Judge J. Paul Oetken said in a written opinion that prosecutors did not allege a clear instance in which Benjamin provided a favor in exchange for a bribe, an essential element of the bribery and honest services fraud charges.
Benjamin, a Democrat, resigned following his arrest last April. He has pleaded not guilty to allegations that he received campaign contributions from a real estate developer in exchange for his influence to obtain $50,000 in state funds for a non-profit organization controlled by the developer.
Benjamin’s arrest sparked a political crisis for Gov. Cathy Hochul, a fellow Democrat who tapped her to serve as her second-in-command when she became governor after a sexual assault scandal that overshadowed her. Predecessor Democrat Andrew Cuomo was ousted.
At the time of his arrest, Benjamin’s attorneys released a statement saying they planned to demonstrate to the courts that their client’s actions were commendable and not crimes.
His lawyers had no immediate comment Monday.
A spokesman for prosecutors declined to comment.
Benjamin was the state’s second black lieutenant governor. During a race in the state legislature in May 2017, he pushed for criminal justice reform and affordable housing. His district included most of downtown Harlem, where he was born and raised by Caribbean immigrant parents.
Dismissing the first three counts in the five-count indictment, the judge wrote that appeals courts, including the US Supreme Court,
The judge said he also agreed with a separate defense argument that the facts alleged in the indictment, even if true, do not establish criminal liability. He said the government’s timeline of events showed that there was no agreement between Benjamin and the developer at the time Benjamin received $50,000 in state funds.
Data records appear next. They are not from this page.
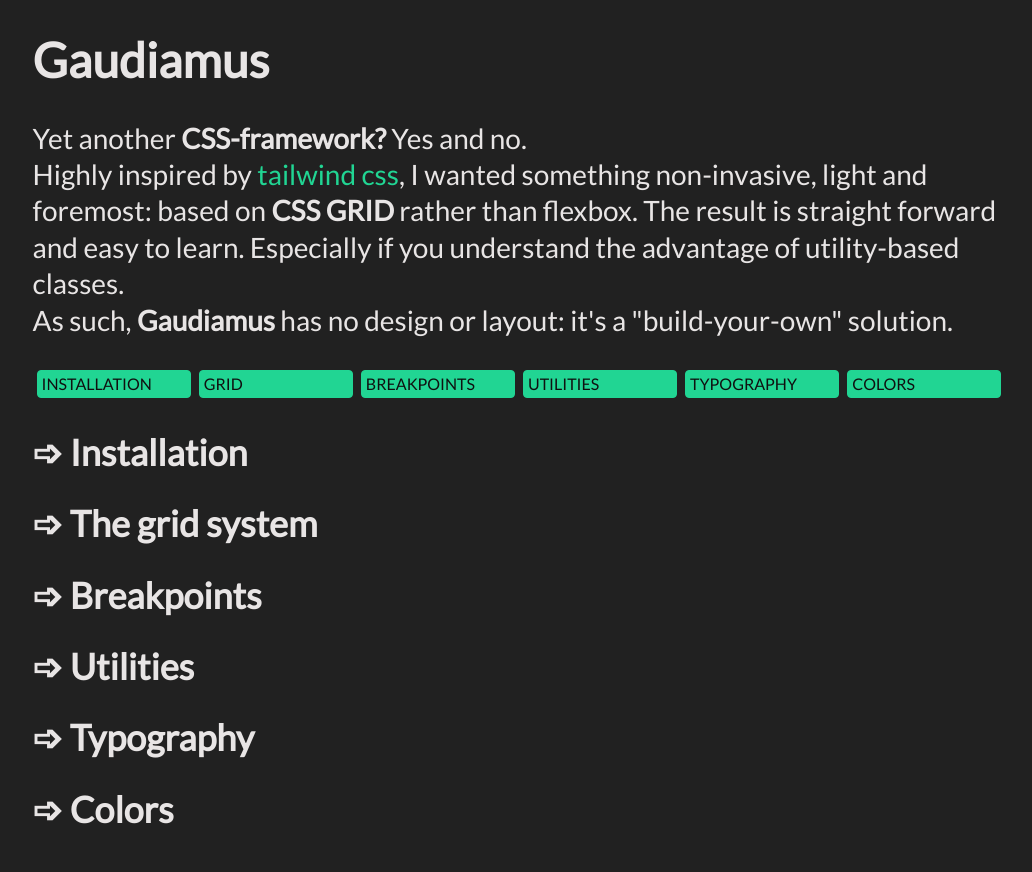
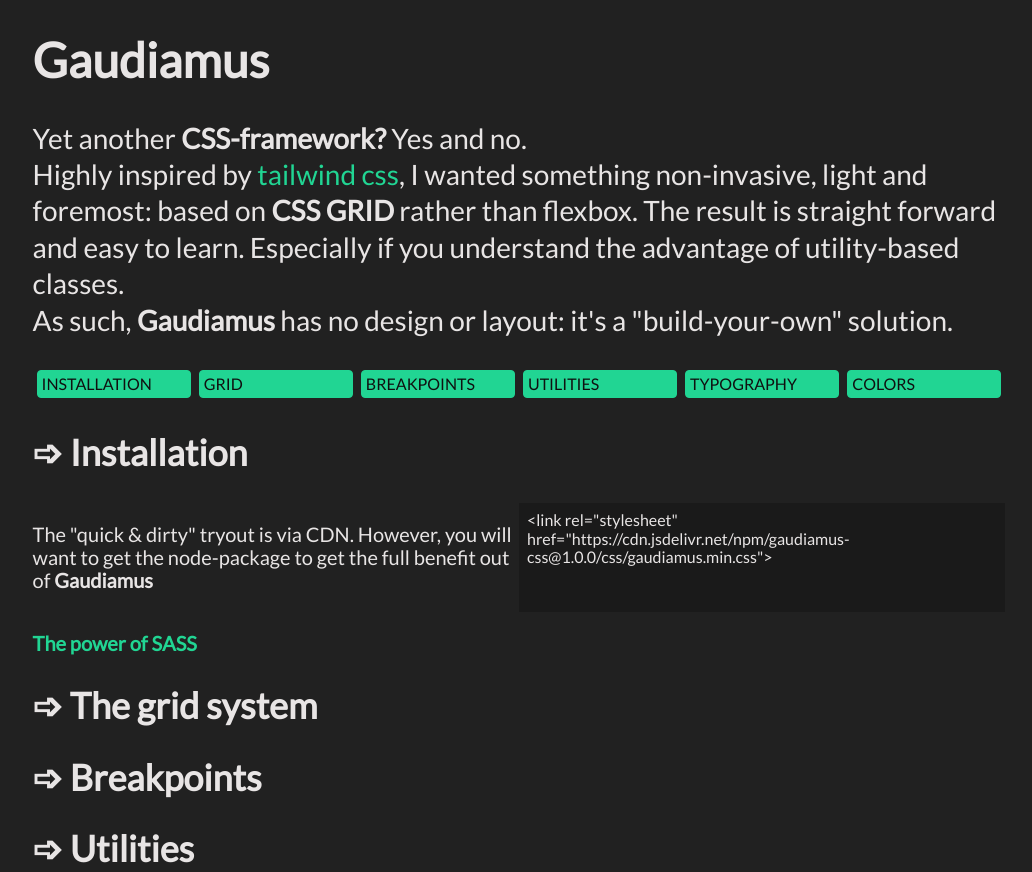
Before and after one commit to gaudiamus-css/gaudiamus-css.github.io, a website: page index.html in a window 1280 px wide. Shown: the top 872 px of the page, without its empty margins (121-1153 px from the left). Drawn offline with nearby package versions, Linux system fonts and the light colour scheme.

Commit message:
prepare readme & docs

```diff
--- a/index.html
+++ b/index.html
@@ -4,8 +4,9 @@
     <meta charset="UTF-8">
     <title>Gaudiamus</title>
     <meta name="viewport" content="width=device-width, initial-scale=1.0">
-    <link rel="stylesheet" href="node_modules/normalize.css/normalize.css">
+    <link rel="stylesheet" href="https://cdn.jsdelivr.net/npm/normalize.css@8.0.1/normalize.min.css">
     <link rel="stylesheet" href="css/gaudiamus.min.css">
+<!--    <link rel="stylesheet" href="https://cdn.jsdelivr.net/npm/gaudiamus-css@1.0.0/css/gaudiamus.min.css">-->
     <script src="https://cdn.jsdelivr.net/gh/alpinejs/alpine@v2.3.5/dist/alpine.min.js" defer></script>
     <link href="https://fonts.googleapis.com/css2?family=Lato&display=swap" rel="stylesheet">
     <style>
@@ -32,6 +33,17 @@
 
 
     <h2 class="font-xl" id="installation">➩ Installation</h2>
+    <div class="grid-12 md:grid-6-6">
+        <p class="font-md m-r-1">
+            The "quick & dirty" tryout is via CDN. However, you will want to get the node-package to get the full benefit out of
+            <strong>Gaudiamus</strong>
+        </p>
+        <div class="bg-gray p-2 place-x-stretch">
+            &lt;link rel="stylesheet" <wbr>href="https://cdn.jsdelivr.net/npm/gaudiamus-css@1.0.0/css/gaudiamus.min.css">
+        </div>
+    </div>
+    <h3 class="font-md text-accent">The power of SASS</h3>
+
     <h2 class="font-xl" id="grid">➩ The grid system</h2>
     <h2 class="font-xl" id="breakpoints">➩ Breakpoints</h2>
     <h2 class="font-xl" id="utilities">➩ Utilities</h2>
--- a/package.json
+++ b/package.json
@@ -2,7 +2,7 @@
   "name": "gaudiamus-css",
   "version": "1.0.0",
   "description": "css-grid based css-only framework for the creator & minimalist",
-  "main": "scss/indes.css",
+  "main": "scss/index.scss",
   "repository": "https://github.com/gaudiamus-css/gaudiamus-css.github.io",
   "author": "Stefan Roehrl",
   "license": "GPL-3.0-or-later",
```
Also changed, not shown: README.md (added).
Allegations have been upheld that Benjamin knowingly made a false entry in a registry with intent to prevent an investigation.